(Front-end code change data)
━━━━━━━━━━
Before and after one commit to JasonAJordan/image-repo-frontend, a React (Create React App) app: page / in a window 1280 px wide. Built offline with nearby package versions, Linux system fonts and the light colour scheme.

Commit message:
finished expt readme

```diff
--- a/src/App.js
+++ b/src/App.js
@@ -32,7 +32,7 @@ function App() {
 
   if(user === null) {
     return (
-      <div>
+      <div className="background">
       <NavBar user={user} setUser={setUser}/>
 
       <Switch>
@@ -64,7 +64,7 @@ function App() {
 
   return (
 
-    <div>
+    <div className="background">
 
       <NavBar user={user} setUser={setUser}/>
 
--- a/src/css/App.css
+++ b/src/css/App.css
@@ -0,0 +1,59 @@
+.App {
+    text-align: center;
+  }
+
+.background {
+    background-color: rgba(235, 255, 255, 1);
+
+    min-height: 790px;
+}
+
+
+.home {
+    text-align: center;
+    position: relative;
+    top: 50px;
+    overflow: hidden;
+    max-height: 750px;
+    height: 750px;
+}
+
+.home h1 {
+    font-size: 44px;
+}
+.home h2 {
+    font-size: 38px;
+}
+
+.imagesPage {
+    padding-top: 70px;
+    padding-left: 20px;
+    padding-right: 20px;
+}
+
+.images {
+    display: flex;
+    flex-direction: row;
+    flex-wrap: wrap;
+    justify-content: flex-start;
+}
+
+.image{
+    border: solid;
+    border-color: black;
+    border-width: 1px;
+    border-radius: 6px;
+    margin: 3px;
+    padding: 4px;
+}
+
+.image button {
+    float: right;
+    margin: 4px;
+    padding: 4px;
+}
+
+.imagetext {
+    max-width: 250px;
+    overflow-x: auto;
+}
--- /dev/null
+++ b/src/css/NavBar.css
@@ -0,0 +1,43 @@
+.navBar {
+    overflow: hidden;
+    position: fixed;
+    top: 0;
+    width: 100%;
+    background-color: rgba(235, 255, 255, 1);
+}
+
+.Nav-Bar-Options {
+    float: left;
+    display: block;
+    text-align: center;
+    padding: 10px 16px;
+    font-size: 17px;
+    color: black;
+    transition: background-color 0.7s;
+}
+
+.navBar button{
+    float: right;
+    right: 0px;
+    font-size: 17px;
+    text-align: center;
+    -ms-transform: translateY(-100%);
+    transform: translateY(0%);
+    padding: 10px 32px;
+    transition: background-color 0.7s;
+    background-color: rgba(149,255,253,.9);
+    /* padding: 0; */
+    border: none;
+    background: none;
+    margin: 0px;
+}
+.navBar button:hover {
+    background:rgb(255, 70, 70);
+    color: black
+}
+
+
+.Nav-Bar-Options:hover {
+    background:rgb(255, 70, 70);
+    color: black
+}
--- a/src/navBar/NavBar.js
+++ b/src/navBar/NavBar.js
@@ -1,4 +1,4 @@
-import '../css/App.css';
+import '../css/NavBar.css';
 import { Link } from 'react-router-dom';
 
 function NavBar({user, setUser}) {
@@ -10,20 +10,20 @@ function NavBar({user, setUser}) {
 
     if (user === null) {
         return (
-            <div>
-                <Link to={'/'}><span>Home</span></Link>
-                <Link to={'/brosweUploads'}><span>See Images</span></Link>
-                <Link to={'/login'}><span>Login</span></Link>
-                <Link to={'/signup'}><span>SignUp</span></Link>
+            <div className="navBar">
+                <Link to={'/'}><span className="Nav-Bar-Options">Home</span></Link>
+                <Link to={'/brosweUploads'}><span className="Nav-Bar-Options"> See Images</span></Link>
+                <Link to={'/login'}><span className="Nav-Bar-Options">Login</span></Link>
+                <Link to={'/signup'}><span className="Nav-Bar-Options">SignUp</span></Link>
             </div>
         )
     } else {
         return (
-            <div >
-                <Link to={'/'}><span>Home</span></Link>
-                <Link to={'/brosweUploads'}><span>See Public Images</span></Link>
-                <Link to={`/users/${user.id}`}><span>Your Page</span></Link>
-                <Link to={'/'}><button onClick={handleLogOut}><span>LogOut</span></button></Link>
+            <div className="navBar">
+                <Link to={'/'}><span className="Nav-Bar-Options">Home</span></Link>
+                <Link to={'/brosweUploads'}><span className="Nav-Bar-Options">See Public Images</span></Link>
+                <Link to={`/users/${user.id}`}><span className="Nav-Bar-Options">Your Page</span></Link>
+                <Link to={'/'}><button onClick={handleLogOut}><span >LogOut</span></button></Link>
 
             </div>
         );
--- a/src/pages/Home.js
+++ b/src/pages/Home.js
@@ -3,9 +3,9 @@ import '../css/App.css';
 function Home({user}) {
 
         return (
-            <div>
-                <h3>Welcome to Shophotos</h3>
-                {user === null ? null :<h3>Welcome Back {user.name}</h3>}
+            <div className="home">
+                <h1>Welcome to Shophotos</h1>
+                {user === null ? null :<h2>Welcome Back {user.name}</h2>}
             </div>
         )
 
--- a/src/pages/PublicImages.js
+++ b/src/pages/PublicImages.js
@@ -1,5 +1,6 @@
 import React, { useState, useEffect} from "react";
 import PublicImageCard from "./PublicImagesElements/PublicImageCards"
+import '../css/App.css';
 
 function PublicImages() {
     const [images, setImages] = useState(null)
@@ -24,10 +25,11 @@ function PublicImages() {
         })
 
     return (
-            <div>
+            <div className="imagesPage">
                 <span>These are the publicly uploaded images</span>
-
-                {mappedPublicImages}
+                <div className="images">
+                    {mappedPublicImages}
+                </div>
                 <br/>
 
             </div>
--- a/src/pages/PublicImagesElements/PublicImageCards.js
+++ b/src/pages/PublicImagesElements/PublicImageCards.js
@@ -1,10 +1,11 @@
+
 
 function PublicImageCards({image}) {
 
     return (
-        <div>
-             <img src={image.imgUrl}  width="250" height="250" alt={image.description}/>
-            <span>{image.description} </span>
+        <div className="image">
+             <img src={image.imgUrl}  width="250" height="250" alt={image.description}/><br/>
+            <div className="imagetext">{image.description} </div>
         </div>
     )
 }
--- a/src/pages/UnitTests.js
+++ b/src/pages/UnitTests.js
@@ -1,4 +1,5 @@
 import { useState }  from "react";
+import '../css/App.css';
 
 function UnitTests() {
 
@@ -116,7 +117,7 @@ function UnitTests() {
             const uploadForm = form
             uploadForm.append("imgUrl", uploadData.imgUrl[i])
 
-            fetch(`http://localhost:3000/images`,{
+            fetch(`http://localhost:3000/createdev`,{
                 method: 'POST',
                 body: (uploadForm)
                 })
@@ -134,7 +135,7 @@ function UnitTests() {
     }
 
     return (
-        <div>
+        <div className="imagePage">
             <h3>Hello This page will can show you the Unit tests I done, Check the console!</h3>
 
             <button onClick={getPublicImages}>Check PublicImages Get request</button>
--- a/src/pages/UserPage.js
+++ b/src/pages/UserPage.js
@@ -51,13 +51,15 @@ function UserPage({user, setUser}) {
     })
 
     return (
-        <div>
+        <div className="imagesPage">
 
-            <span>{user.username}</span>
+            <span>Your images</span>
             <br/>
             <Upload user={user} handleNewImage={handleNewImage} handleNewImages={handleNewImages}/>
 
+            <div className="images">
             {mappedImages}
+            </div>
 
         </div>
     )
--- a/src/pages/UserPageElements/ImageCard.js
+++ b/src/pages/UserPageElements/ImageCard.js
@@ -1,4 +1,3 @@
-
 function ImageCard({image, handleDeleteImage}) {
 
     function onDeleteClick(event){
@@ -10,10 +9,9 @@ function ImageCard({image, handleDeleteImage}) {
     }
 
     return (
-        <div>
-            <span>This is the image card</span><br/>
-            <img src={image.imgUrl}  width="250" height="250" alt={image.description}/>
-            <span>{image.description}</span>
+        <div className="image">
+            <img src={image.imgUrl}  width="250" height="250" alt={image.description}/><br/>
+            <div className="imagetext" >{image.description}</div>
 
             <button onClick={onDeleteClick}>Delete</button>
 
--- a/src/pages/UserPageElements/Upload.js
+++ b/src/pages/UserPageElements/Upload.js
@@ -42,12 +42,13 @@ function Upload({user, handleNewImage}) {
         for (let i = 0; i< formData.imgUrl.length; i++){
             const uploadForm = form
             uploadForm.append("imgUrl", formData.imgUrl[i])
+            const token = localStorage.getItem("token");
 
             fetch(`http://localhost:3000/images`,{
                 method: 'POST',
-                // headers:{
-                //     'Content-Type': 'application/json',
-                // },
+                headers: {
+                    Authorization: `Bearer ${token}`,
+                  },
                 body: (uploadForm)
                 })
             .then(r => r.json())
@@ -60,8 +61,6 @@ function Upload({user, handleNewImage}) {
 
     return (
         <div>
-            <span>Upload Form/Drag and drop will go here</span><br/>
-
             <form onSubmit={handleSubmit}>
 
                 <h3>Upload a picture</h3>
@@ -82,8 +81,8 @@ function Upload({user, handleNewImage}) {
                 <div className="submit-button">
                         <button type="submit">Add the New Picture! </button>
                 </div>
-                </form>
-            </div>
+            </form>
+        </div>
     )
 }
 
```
━━━━━━━━━━
**TASK BRIEF:** Give the count of lines in the data above holding the word "width", and nothing beyond it.

**WRITTEN ANSWER:** 7